This right to counsel, as opposed to the right to counsel that springs from the Fifth Amendment and Const 1963, art 1, § 17, exists "at or after the initiation of adversary judicial proceedings against the accused by way of a formal charge, preliminary hearing, indictment, information, or arraignment." People v. Bladel, 421 Mich 39, 52; 365 NW2d 56 (1984).
This right to counsel is so fundamental that it "does not depend upon a request by the accused . . . ." Id., citing Brewer v. Williams, 430 U.S. 387, 404-405; 97 S Ct 1232; 51 L Ed 2d 424 (1977).
While 28 USC 1654 does guarantee the right to proceed in propria persona in federal courts, there is no express provision in the United States Constitution extending the right to self-representation.
As a result, some courts initially struggled to determine whether the principle that a defendant cannot be forced to accept legal counsel in all situations was, in fact, a constitutional guarantee included in the Sixth Amendment right to counsel. See Carter v. Illinois, 329 U.S. 173, 174-175; 67 S Ct 216; 91 L Ed 172 (1946). Apparently guided by the same concern expressed in the well-worn adage that the person who acts as his own attorney has a fool for a client, see generally People v. Ahumada, 222 Mich App 612, 616-617; 564 NW2d 188 (1997), some courts were first inclined to hold that a defendant does not have a federal constitutional right to self-representation, see People v. Sharp, 7 Cal 3d 448; 103 Cal Rptr 233; 499 P 2d 489 (1972).
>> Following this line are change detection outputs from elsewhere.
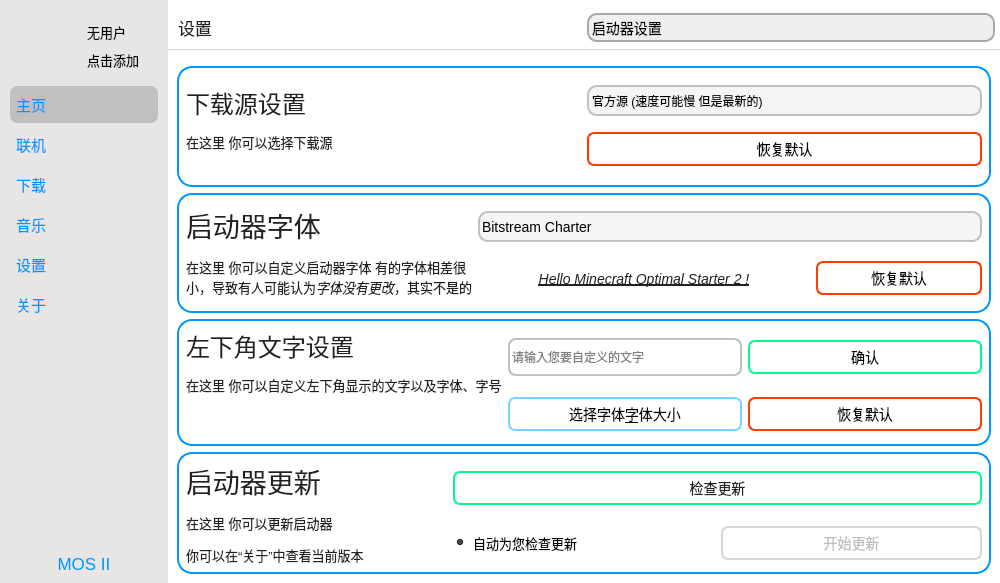
The window that UI/UI/MOS_UI.ui (David-xian66/Minecraft-Optimal-Starter_2) describes before a commit, drawn with Qt 5.
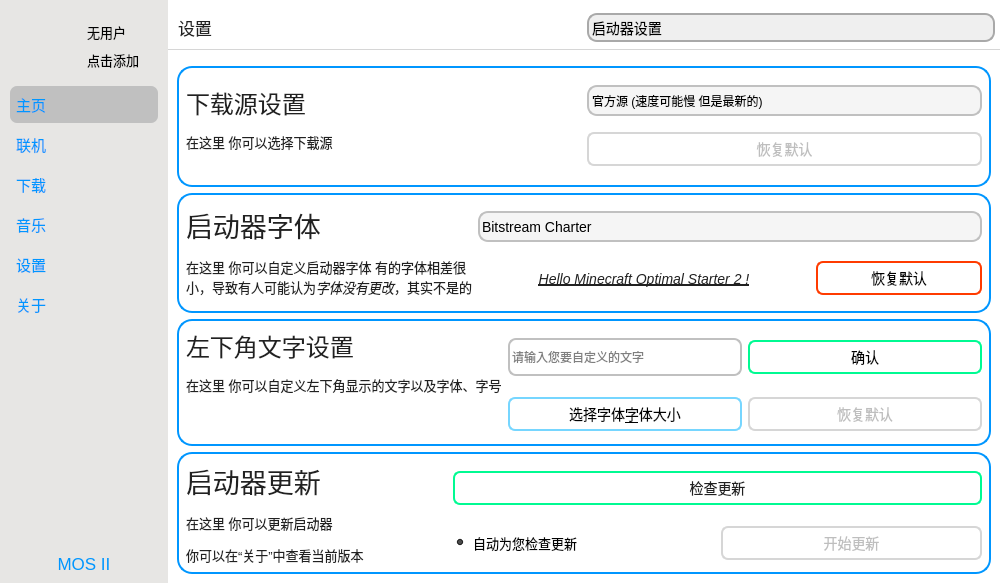
The same window after the commit. The open tabs and pages were chosen to show the change. Icons and pictures are not drawn.

What changed in the file:
```diff
--- a/UI/UI/MOS_UI.ui
+++ b/UI/UI/MOS_UI.ui
@@ -3904,6 +3904,8 @@
                  <widget class="QWidget" name="widget_28" native="true">
                   <property name="styleSheet">
                    <string notr="true">QWidget{background-color: rgba(255, 255, 255, 0);border-radius:15px;border: 2px solid rgb(0, 150, 255);}
+/*禁用*/
+QPushButton:disabled{border-radius: 7px;border:2px solid rgb(214, 214, 214);}
 QLabel{border-style:none;}
 QComboBox {
 	border: 2px solid rgb(192, 192, 192); /* border: 宽度 线类型 颜色 */
@@ -4007,6 +4009,9 @@
                    </item>
                    <item row="1" column="1">
                     <widget class="QPushButton" name="pushButton_43">
+                     <property name="enabled">
+                      <bool>false</bool>
+                     </property>
                      <property name="sizePolicy">
                       <sizepolicy hsizetype="Minimum" vsizetype="Fixed">
                        <horstretch>0</horstretch>
@@ -4221,6 +4226,8 @@
                  <widget class="QWidget" name="widget_29" native="true">
                   <property name="styleSheet">
                    <string notr="true">QWidget{background-color: rgba(255, 255, 255, 0);border-radius:15px;border: 2px solid rgb(0, 150, 255);}
+/*禁用*/
+QPushButton:disabled{border-radius: 7px;border:2px solid rgb(214, 214, 214);}
 QLabel{border-style:none;}
 
 QPushButton{height:30px;background-color: rgba(255, 255, 255,0);border-radius:7px;border:2px solid rgb(255, 59, 0);}
@@ -4263,7 +4270,7 @@
                    <item row="1" column="2">
                     <widget class="QPushButton" name="pushButton_44">
                      <property name="enabled">
-                      <bool>true</bool>
+                      <bool>false</bool>
                      </property>
                      <property name="sizePolicy">
                       <sizepolicy hsizetype="Minimum" vsizetype="Fixed">
```
Left out of the diff: 10 changed lines with no effect on the pictures.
However, the United States Supreme Court clarified that the right to self-representation is a Sixth Amendment guarantee in its decision in Faretta v. California, 422 U.S. 806, 819-820; 95 S Ct 2525; 45 L. Ed. 2d 562 (1975), in which the Court reasoned:
It is the accused, not counsel, who must be "informed of the nature and cause of the accusation," who must be "confronted with the witnesses against him" and who must be accorded "compulsory process for obtaining witness in his favor."
Although not stated in the Amendment in so many words, the right to self-representation--to make one's defense personally--is thus necessarily implied by the structure of the Amendment.
The right to defend is given directly to the accused; for it is he who suffers the consequences if the defense fails.
The counsel provision supplements this design. It speaks of the "assistance" of counsel, and an assistant, however expert, is still an assistant.
The language and spirit of the Sixth Amendment contemplate that counsel, like the other defense tools guaranteed by the Amendment shall be an aid to a willing defendant--not an organ of the State interposed between an unwilling defendant and his right to defend himself personally. to thrust counsel upon the accused, against his considered wish, thus violates the logic of the Amendment.